Decides to establish an open-ended intergovernmental working group on a legally binding instrument on transnational corporations and other business enterprises with respect to human rights; whose mandate shall be to elaborate an international legally binding instrument to regulate, in international human rights law, the activities of Transnational Corporations and Other Business Enterprises.
Ireland voted against the Ecuador and South Africa resolution, as did various other European countries, as well the United States, South Korea and Japan. 20 votes in favor were sufficient for the resolution to be adopted, but the divide between so-called developing countries and Western countries (home to many of the world’s largest corporations) on this issue is obvious. Norway also proposed a resolution on business and human rights, which contains a softer approach to the question of binding standards, in which the existing Working Group on business and human rights will examine this question further. In the resolution, the Human Rights Council:
Requests the Working Group to launch an inclusive and transparent consultative process with States in 2015, open to other relevant stakeholders, to explore and facilitate the sharing of legal and practical measures to improve access to remedy, judicial and non-judicial, for victims of business-related abuses, including the benefits and limitations of a legally binding instrument.

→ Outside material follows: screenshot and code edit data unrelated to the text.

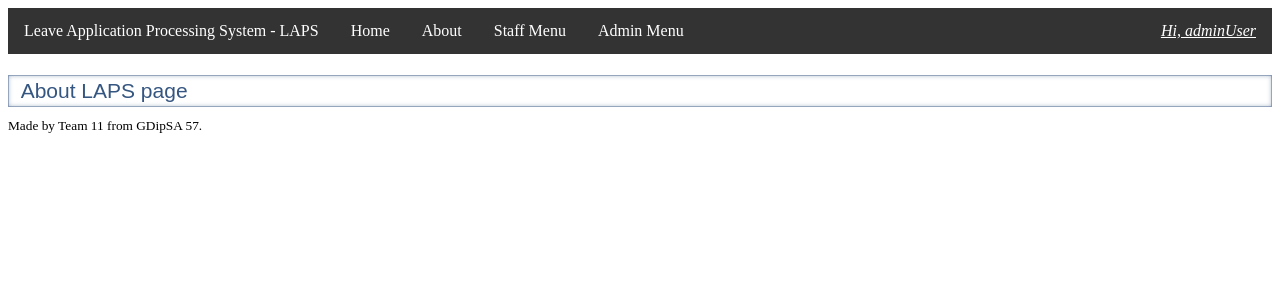
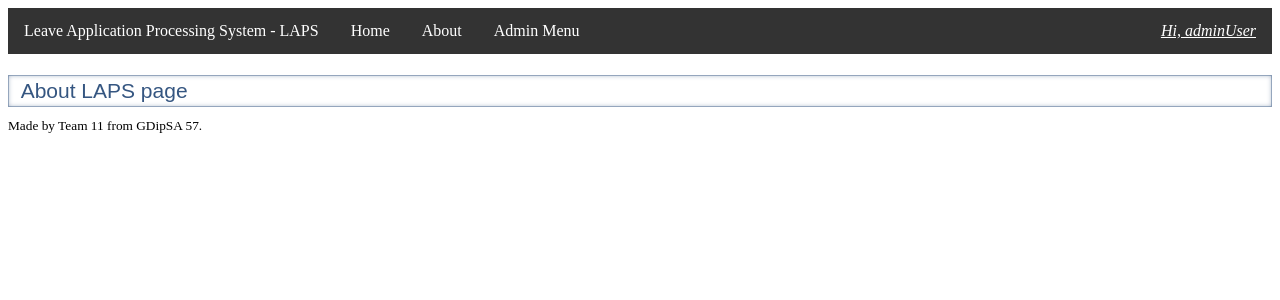
Before and after one commit to Qibaoooo/LAPS, a Spring Boot app: page /v1/home in a window 1280 px wide. Shown: the top 300 px of the page. Run offline with Spring Boot 4, Linux system fonts and the light colour scheme; a user stored in the database is signed in; some of the project's set-up classes (security, data sources, template engines, error pages and the like) are left out, and stand-ins take their place.

Commit message:
adminUser should not see see staff menu

```diff
--- a/src/main/resources/templates/layout.html
+++ b/src/main/resources/templates/layout.html
@@ -15,7 +15,7 @@
 			<a th:href="@{/v1/home}">Home</a>
 			<a th:href="@{/v1/about}">About</a>
 			<div th:if="${session?.user?.username}">
-				<div class="subnav">
+				<div th:if="${session.user.role.roleId=='manager' || session.user.role.roleId=='staff'}" class="subnav">
 					<button class="subnavbtn">Staff Menu <i class="fa fa-caret-down"></i></button>
 					<div class="subnav-content">
 						<a th:href="@{/v1/staff/leave/list}" th:utext="#{menu.leaveList}">LeaveList</a>
```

This resolution was adopted by consensus.
The move towards binding standards is a contentious issue, and it would seem that battle lines between States are now being drawn. The call from a number of developing world states, and backed by many NGOs, is a reflection of the dissatisfaction with the status quo concerning corporate accountability for human rights.